Tomatoes are abundant producers in the home garden. As vines, they tend to sprawl on the ground under the weight of developing fruit. Staking keeps the plants upright, preventing the fruit from sitting on the ground where it is prey to insects and disease. Staking the tomatoes also aids harvest, as fruit is easily accessible on the upright plant. Stake up your tomatoes to improve yield and plant health without spending a lot of money.

Step 1

Install a 6-foot stake that's 3 to 5 inches from the base of the plant. Install stakes shortly after planting so that the stake doesn't sever any of the tomato's roots when it is installed. Drive the stakes 10 to 12 inches into the ground to ensure their stability.

Step 2

Prune the tomato to only the one central stem. Pinch off suckers that form between the leafing branches and the main stem before they are 4 inches long to prevent new side stems from forming.

Step 3

Tie the tomato plant's main stem to the stake immediately above the first flower cluster that forms. Wrap a cloth or plastic plant tie around the stem, crossing the ends of the tie between the stake and stem. Finish wrapping it around the stake and tie it in a knot. Leave some slack in the tie, as overly-tight knots may damage the plant.

Step 4

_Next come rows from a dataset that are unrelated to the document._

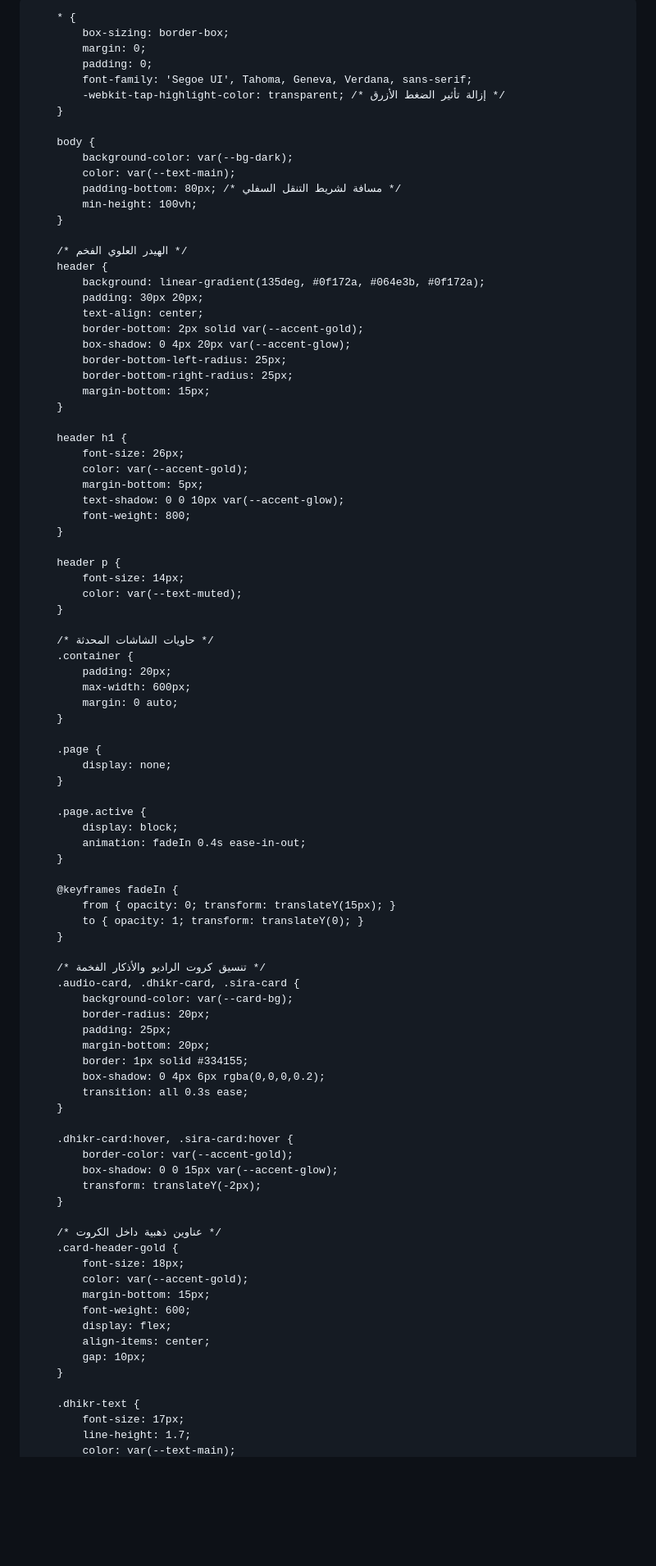
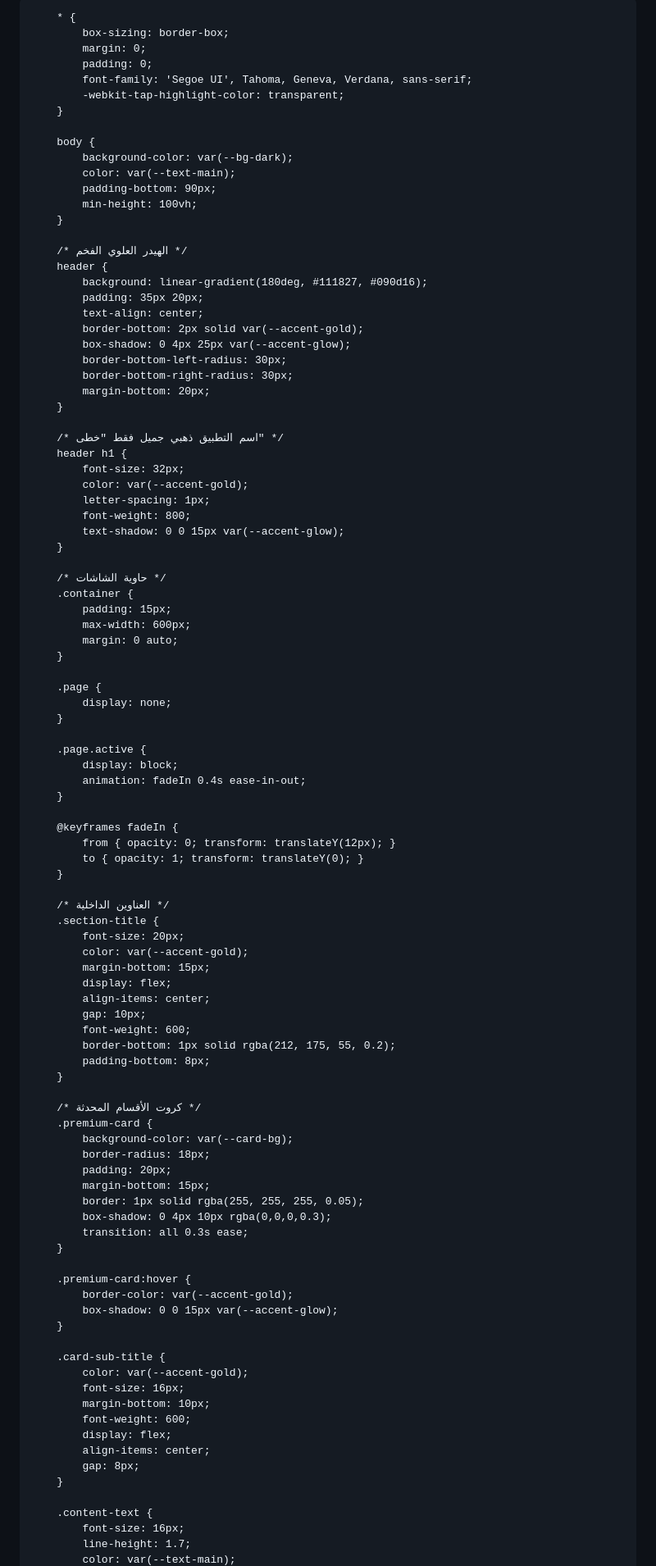
Before and after one commit to CVNPFLh/khouta-appy, a Markdown page: README.md, the part around one of its changes. Shown at 82% size. Rendered like a GitHub page; blank space fills up the shorter version.

```diff
--- a/README.md
+++ b/README.md
@@ -3,16 +3,16 @@
 <head>
     <meta charset="UTF-8">
     <meta name="viewport" content="width=device-width, initial-scale=1.0">
-    <title>تطبيق خُطى الديني - النسخة الذهبية</title>
+    <title>تطبيق خُطى</title>
     <link rel="stylesheet" href="https://cdnjs.cloudflare.com/ajax/libs/font-awesome/6.4.0/css/all.min.css">
     <style>
         :root {
-            --bg-dark: #0f172a; /* خلفية داكنة جداً */
-            --card-bg: #1e293b; /* خلفية الكروت */
-            --accent-gold: #d4af37; /* ذهبي ملكي */
-            --accent-glow: rgba(212, 175, 55, 0.3); /* لمعان ذهبي */
-            --text-main: #f8fafc; /* نص أبيض مائل */
-            --text-muted: #94a3b8; /* نص رمادي muted */
+            --bg-dark: #090d16; /* أسود ملكي عميق */
+            --card-bg: #111827; /* رمادي داكن فخم للكروت */
+            --accent-gold: #d4af37; /* ذهبي براق جميل */
+            --accent-glow: rgba(212, 175, 55, 0.25); /* توهج ذهبي */
+            --text-main: #f8fafc;
+            --text-muted: #94a3b8;
         }
 
         * {
@@ -20,44 +20,40 @@
             margin: 0;
             padding: 0;
             font-family: 'Segoe UI', Tahoma, Geneva, Verdana, sans-serif;
-            -webkit-tap-highlight-color: transparent; /* إزالة تأثير الضغط الأزرق */
+            -webkit-tap-highlight-color: transparent;
         }
 
         body {
             background-color: var(--bg-dark);
             color: var(--text-main);
-            padding-bottom: 80px; /* مسافة لشريط التنقل السفلي */
+            padding-bottom: 90px;
             min-height: 100vh;
         }
 
         /* الهيدر العلوي الفخم */
         header {
-            background: linear-gradient(135deg, #0f172a, #064e3b, #0f172a);
-            padding: 30px 20px;
+            background: linear-gradient(180deg, #111827, #090d16);
+            padding: 35px 20px;
             text-align: center;
             border-bottom: 2px solid var(--accent-gold);
-            box-shadow: 0 4px 20px var(--accent-glow);
-            border-bottom-left-radius: 25px;
-            border-bottom-right-radius: 25px;
-            margin-bottom: 15px;
+            box-shadow: 0 4px 25px var(--accent-glow);
+            border-bottom-left-radius: 30px;
+            border-bottom-right-radius: 30px;
+            margin-bottom: 20px;
         }
 
+        /* اسم التطبيق ذهبي جميل فقط "خطى" */
         header h1 {
-            font-size: 26px;
+            font-size: 32px;
             color: var(--accent-gold);
-            margin-bottom: 5px;
-            text-shadow: 0 0 10px var(--accent-glow);
+            letter-spacing: 1px;
             font-weight: 800;
+            text-shadow: 0 0 15px var(--accent-glow);
         }
 
-        header p {
-            font-size: 14px;
-            color: var(--text-muted);
-        }
-
-        /* حاويات الشاشات المحدثة */
+        /* حاوية الشاشات */
         .container {
-            padding: 20px;
+            padding: 15px;
             max-width: 600px;
             margin: 0 auto;
         }
@@ -72,39 +68,50 @@
         }
 
         @keyframes fadeIn {
-            from { opacity: 0; transform: translateY(15px); }
+            from { opacity: 0; transform: translateY(12px); }
             to { opacity: 1; transform: translateY(0); }
         }
 
-        /* تنسيق كروت الراديو والأذكار الفخمة */
-        .audio-card, .dhikr-card, .sira-card {
+        /* العناوين الداخلية */
+        .section-title {
+            font-size: 20px;
+            color: var(--accent-gold);
+            margin-bottom: 15px;
+            display: flex;
+            align-items: center;
+            gap: 10px;
+            font-weight: 600;
+            border-bottom: 1px solid rgba(212, 175, 55, 0.2);
+            padding-bottom: 8px;
+        }
+
+        /* كروت الأقسام المحدثة */
+        .premium-card {
             background-color: var(--card-bg);
-            border-radius: 20px;
-            padding: 25px;
-            margin-bottom: 20px;
-            border: 1px solid #334155;
-            box-shadow: 0 4px 6px rgba(0,0,0,0.2);
+            border-radius: 18px;
+            padding: 20px;
+            margin-bottom: 15px;
+            border: 1px solid rgba(255, 255, 255, 0.05);
+            box-shadow: 0 4px 10px rgba(0,0,0,0.3);
             transition: all 0.3s ease;
         }
 
-        .dhikr-card:hover, .sira-card:hover {
+        .premium-card:hover {
             border-color: var(--accent-gold);
             box-shadow: 0 0 15px var(--accent-glow);
-            transform: translateY(-2px);
         }
 
-        /* عناوين ذهبية داخل الكروت */
-        .card-header-gold {
-            font-size: 18px;
+        .card-sub-title {
             color: var(--accent-gold);
-            margin-bottom: 15px;
+            font-size: 16px;
+            margin-bottom: 10px;
             font-weight: 600;
             display: flex;
             align-items: center;
-            gap: 10px;
+            gap: 8px;
         }
 
-        .dhikr-text {
-            font-size: 17px;
+        .content-text {
+            font-size: 16px;
             line-height: 1.7;
             color: var(--text-main);
```
Also changed, not shown: other parts of README.md (+131 -339 lines).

Secure the stem to the stake above each new flower cluster that forms at intervals of approximately 6 to 8 inches. Add plant ties as the tomato grows until you reach the top of the stake.

Tips and Warnings

  • Do not use treated lumber as a stake. Some chemicals used to treat wood can leach into the plant or soil, releasing toxins or inhibiting plant growth.

Things You'll Need

  • Stakes
  • Plant ties


  • Oregon State University: Stake Up Your Tomato Plants Before They Get Too Floppy
  • Mississippi State University Extension: Staking and Training Tomatoes
Keywords: staking tomatoes, plant supports, tying up tomato plants

About this Author

Jenny Harrington is a freelance writer of more than five years' experience. Her work has appeared in "Dollar Stretcher" and various blogs. Previously, she owned her own business for four years, selling handmade items online, wholesale and via the crafts fair circuit. Her specialties are small business, crafting, decorating and gardening.